The APAAR framework was introduced as a “federated, standardised, compatible, unified, interoperable open API based 4th generation electronic registry which is authentic, trustworthy, uptodate and reusable for different applications and eco-system(s)” which is “built to allow single sign-on (SSO) using existing IDs in other registries.” APAAR IDs will be further linked with Digilocker and the Academic Bank of Credits (“ABC”) accounts, and will allow ministries, departments and other public and private entities to access information on enrolled students through APIs. The design envisages data sharing across interfaces without making any references to safeguards or data security measures.
Additionally, Section 9(3) of the DPDPA specifically prohibits “tracking or behavioural monitoring of children or targeted advertising directed at children” by entities. Having open APIs and channels of data sharing without any robust safeguards, can expose children's data to third parties who may use it for such purposes. Before it is rolled out, any such interfaces must be secured and legal safeguards put in place. There is an added responsibility on the APAAR framework to ensure cyber security, as the data being processed pertains to children, as affirmed by the Puttaswamy judgement and also echoed in Regulation 38 of the GDPR.

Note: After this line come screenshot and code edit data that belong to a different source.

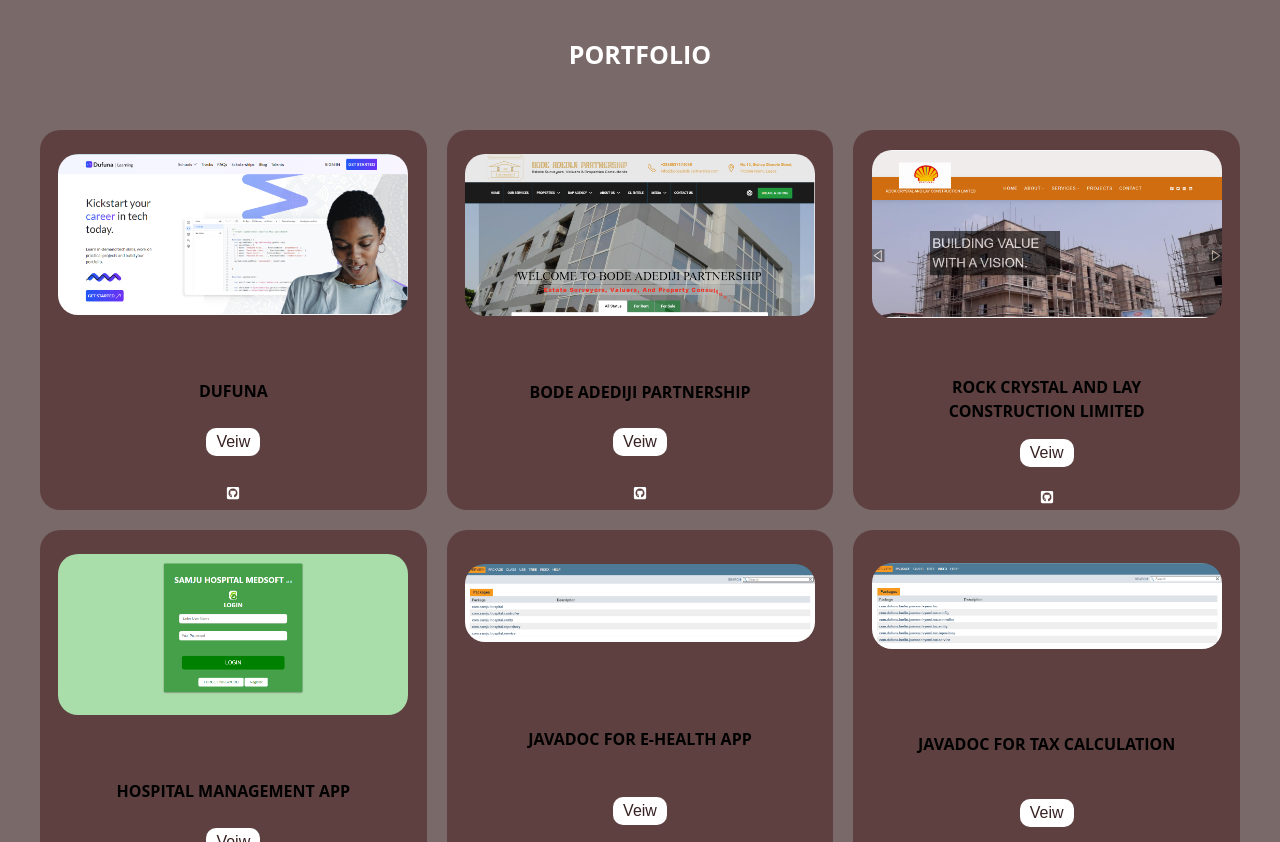
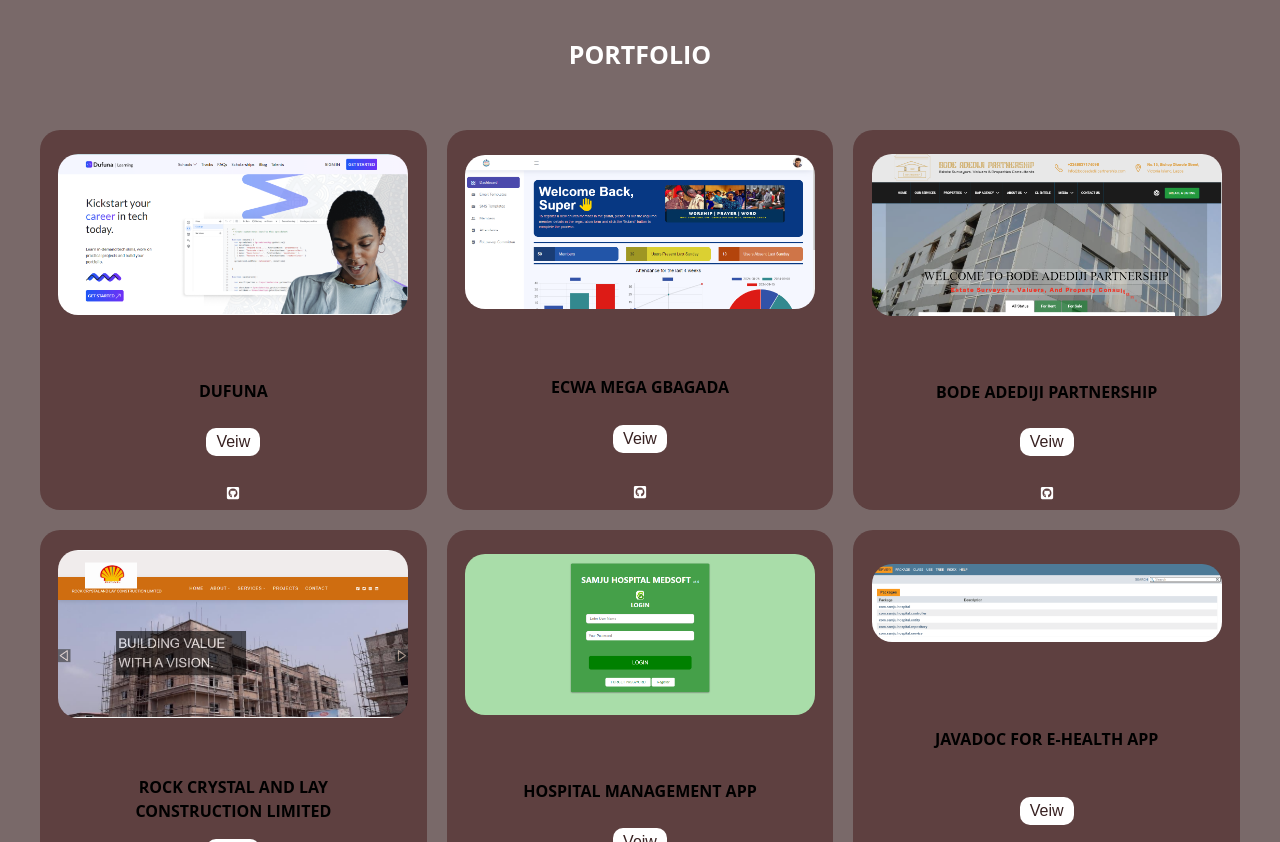
Before and after one commit to Samju200/portfolio, a React (Create React App) app: page / in a window 1280 px wide. Shown: the part 660-1502 px from the top of the page. Built offline with nearby package versions, Linux system fonts and the light colour scheme.

Commit message:
new project

```diff
--- a/public/index.html
+++ b/public/index.html
@@ -29,7 +29,7 @@
       work correctly both with client-side routing and a non-root public URL.
       Learn how to configure a non-root public URL by running `npm run build`.
     -->
-        <title>Adeyemi Juwon</title>
+        <title>Juwon Samuel Adeyemi</title>
     </head>
     <body>
         <noscript>You need to enable JavaScript to run this app.</noscript>
--- a/src/components/Slide.js
+++ b/src/components/Slide.js
@@ -45,7 +45,7 @@
                 <h1>
                     Hello Welcome! <br /> I'm
                     <span className="my-name">Juwon Adeyemi</span>, <br /> a
-                    passionate and experienced <br /> Frontend Web Developer{" "}
+                    passionate and experienced <br /> Software Engineer{" "}
                     <br /> dedicated to crafting innovative <br /> and seamless
                     digital experiences.
                 </h1>
--- a/src/components/data.js
+++ b/src/components/data.js
@@ -20,6 +20,7 @@
 import Dufuna from "./img/dufuna.png";
 import Blog from "./img/blog.png";
 import Bode from "./img/bode.png";
+import Ecwa from "./img/ecwa-mega.png";
 import Fetch from "./img/fetch.png";
 import Slide1 from "./slideName/slide_1.jpg";
 import Slide2 from "./slideName/slide_2.jpg";
@@ -37,6 +38,13 @@
         image: Dufuna,
         link: "https://learning.dufuna.com",
         githublink: "#",
+    },
+    {
+        id: 1234466,
+        title: "ECWA Mega Gbagada",
+        image: Ecwa,
+        link: "https://ecwamegagbagada.com.ng",
+        githublink: "",
     },
     {
         id: 1254,
```
Also changed, not shown: src/components/img/ecwa-mega.png (added).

Weak consent framework
Schools require express consent from parents to enrol a child for an APAAR ID. This is in line with Section 9(1) of the DPDPA, which requires verifiable parental consent before processing children’s data. Section 6(4) of the Act further states that students, through their parents, shall have the right to withdraw their consent at any time, with the ease of doing so “being comparable to the ease with which such consent was given.”
We note that though parental consent is sought under APAAR, it cannot be withdrawn easily. According to reports, parents pointed out that there is no option to deny consent on the APAAR enrolment form given by the school, as well as the data-sharing terms. Schools are also unclear on how to proceed if a parent refuses to complete the form. On the contrary, the process to give consent is easy, and even facilitated. In the letter reportedly sent by the Ministry of Education to states, schools have been encouraged to hold “special parent-teacher meetings” to educate parents on APAAR and obtain their consent to enrol their child. We wrote to the Ministry and filed an RTI Application inquiring as to the content of this letter, and await a response.
Public and private schools across India have begun heeding to the Ministry and rolling out APAAR IDs without the requisite legal protections in place. IFF has filed three separate RTI Applications seeking clarity on inter-ministerial orders, policy documents for implementation, and data processing under the APAAR framework. We will continue to monitor implementation and progress on this front and make due interventions to protect digital rights – this time, of children.
- IFF’s Letter to the Ministry of Education on the APAAR ID (link)
- IFF’s RTI to Ministry of Education on the letter sent to state Chief Secretaries (link)
- Ministry of Education’s Thematic Session on NCrF and APAAR (Powerpoint Presentation) (link)
- Ministry of Education’s Thematic Session on NCrF and APAAR (Final Report) (link)